Imagine coming to work every day putting together puzzle after puzzle. That’s what Charlene Gordon, medical dosimetrist at Willmar Regional Cancer Center (WRCC) does each day.
What is a Medical Dosimetrist?
As the WRCC’s sole medical dosimetrist Charlene is tasked with piecing together the different elements of a cancer patient’s radiation treatment plan. Her job isn’t one many people have heard of—often times, not even the cancer patients she helps. Though her job is behind the scenes, it requires her to work closely with the radiation oncologist, medical physicist and radiation therapists to determine a unique radiation treatment plan for each patient.
The oncologist will decide the best treatment option and pinpoint which area needs to be treated. That’s where Charlene comes in. The radiation oncologist prescribes the dose of radiation, the number of treatments and the size and location of the tumors to determine exactly where the radiation should enter the body for each patient. Imaging such as CT, MRI and PET scans and treatment planning computers allows precise placement of the radiation fields. Then the medical physicist reviews each plan before the information is input into a patient’s medical record and used for treatment. That treatment plan is loaded to the linear accelerator, a machine that delivers the radiation to the patient.

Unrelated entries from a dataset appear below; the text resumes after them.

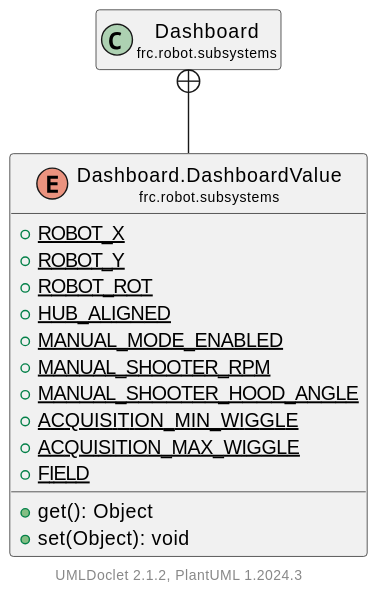
The PlantUML diagram docs/uml/frc/robot/subsystems/Dashboard.DashboardValue.svg in LakotaRobotics1038/2026RobotProject, before a commit. Source of this version:
```plantuml
@startuml
    set namespaceSeparator none
    hide empty fields
    hide empty methods

    enum "<size:14>Dashboard.DashboardValue\n<size:10>frc.robot.subsystems" as frc.robot.subsystems.Dashboard.DashboardValue [[Dashboard.DashboardValue.html]] {
        {static} +ROBOT_X
        {static} +ROBOT_Y
        {static} +ROBOT_ROT
        {static} +HUB_ALIGNED
        {static} +MANUAL_MODE_ENABLED
        {static} +MANUAL_SHOOTER_RPM
        {static} +MANUAL_SHOOTER_HOOD_ANGLE
        {static} +ACQUISITION_MIN_WIGGLE
        {static} +ACQUISITION_MAX_WIGGLE
        {static} +FIELD
        +get(): Object
        +set(Object): void
    }

    class "<size:14>Dashboard\n<size:10>frc.robot.subsystems" as frc.robot.subsystems.Dashboard [[Dashboard.html]]

    frc.robot.subsystems.Dashboard +-- frc.robot.subsystems.Dashboard.DashboardValue
    center footer UMLDoclet 2.1.2, PlantUML %version()
@enduml
```
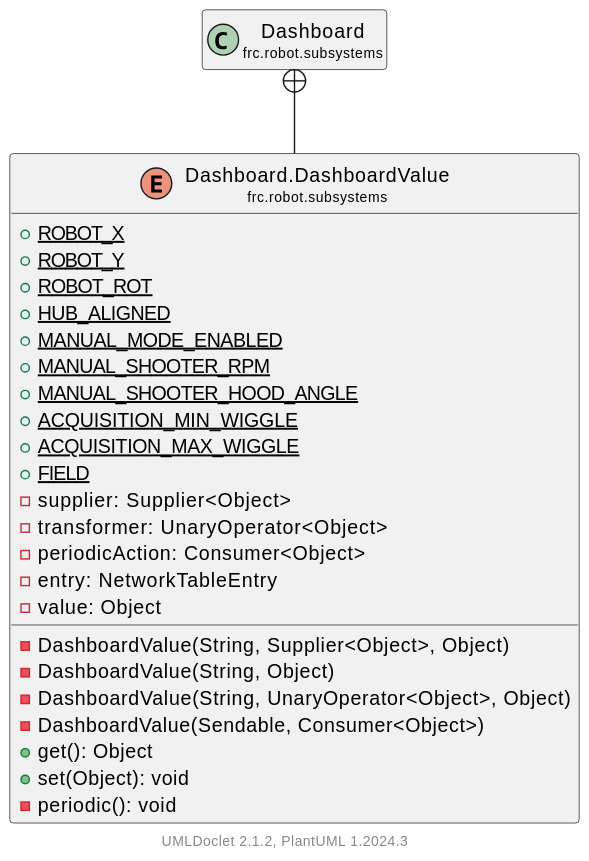
Above is the later version.

Change to the diagram source:
```diff
@@ -14,8 +14,18 @@
         {static} +ACQUISITION_MIN_WIGGLE
         {static} +ACQUISITION_MAX_WIGGLE
         {static} +FIELD
+        -supplier: Supplier<Object>
+        -transformer: UnaryOperator<Object>
+        -periodicAction: Consumer<Object>
+        -entry: NetworkTableEntry
+        -value: Object
+        -DashboardValue(String, Supplier<Object>, Object)
+        -DashboardValue(String, Object)
+        -DashboardValue(String, UnaryOperator<Object>, Object)
+        -DashboardValue(Sendable, Consumer<Object>)
         +get(): Object
         +set(Object): void
+        -periodic(): void
     }
 
     class "<size:14>Dashboard\n<size:10>frc.robot.subsystems" as frc.robot.subsystems.Dashboard [[Dashboard.html]]
```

“We’re here to help people beat cancer. Each of us plays an important role. We function as a team, working together to get each patient’s treatment plan just right,” Charlene said. “My job is a balancing act, because I have to be absolutely sure that the treatment our patients receive delivers the prescribed radiation to a precise location all while reducing exposure to other parts of the body near the cancer.”
Rapid Advances in an Ever-changing Field
Radiation therapy has changed a lot since Charlene first entered the field in 1983.
“When I first started out I was a radiation therapist, and we had to load heavy lead blocks—some as heavy as 50 pounds—into our accelerator, to block the radiation beams so that our patients only received radiation where the tumor was. Our linear accelerator does most of the work for us now. We still use some lead blocks, but not like we used to. We didn’t need a gym membership to build our muscles then,” Charlene joked.
A linear accelerator delivers radiation beams that match the shape of each patient’s tumor during treatment to the exact location radiation is needed, while protecting nearby organs and tissue from the radiation.
Technology has also played a role in how Charlene does her job.
“The use of computers make our work easier, faster and also helps with patient safety by preventing human error,” she said.
“Over the past 30 years, we’ve seen so many positive changes in this field. I can’t imagine all the things that will be different in medical dosimetry and radiation therapy 30 years from now,” Charlene said.
Until There’s a Cure
Though she enjoys what she does, it can be difficult, too. “I love what I do, but it can be really challenging emotionally. I may not get to know our patients like other members of our healthcare team, but I love knowing that what I do makes a difference in the lives of our patients,” Charlene said.
Until the day there is a cure for cancer, Charlene and the rest of the healthcare team at the Willmar Regional Cancer Center will continue to work together so that their patients may one day be told they’re cancer free.
“Providing quality cancer care close to home for our patients and their families is what the WRCC is all about,” she said. “It’s such an honor to be a part of each patient’s journey.”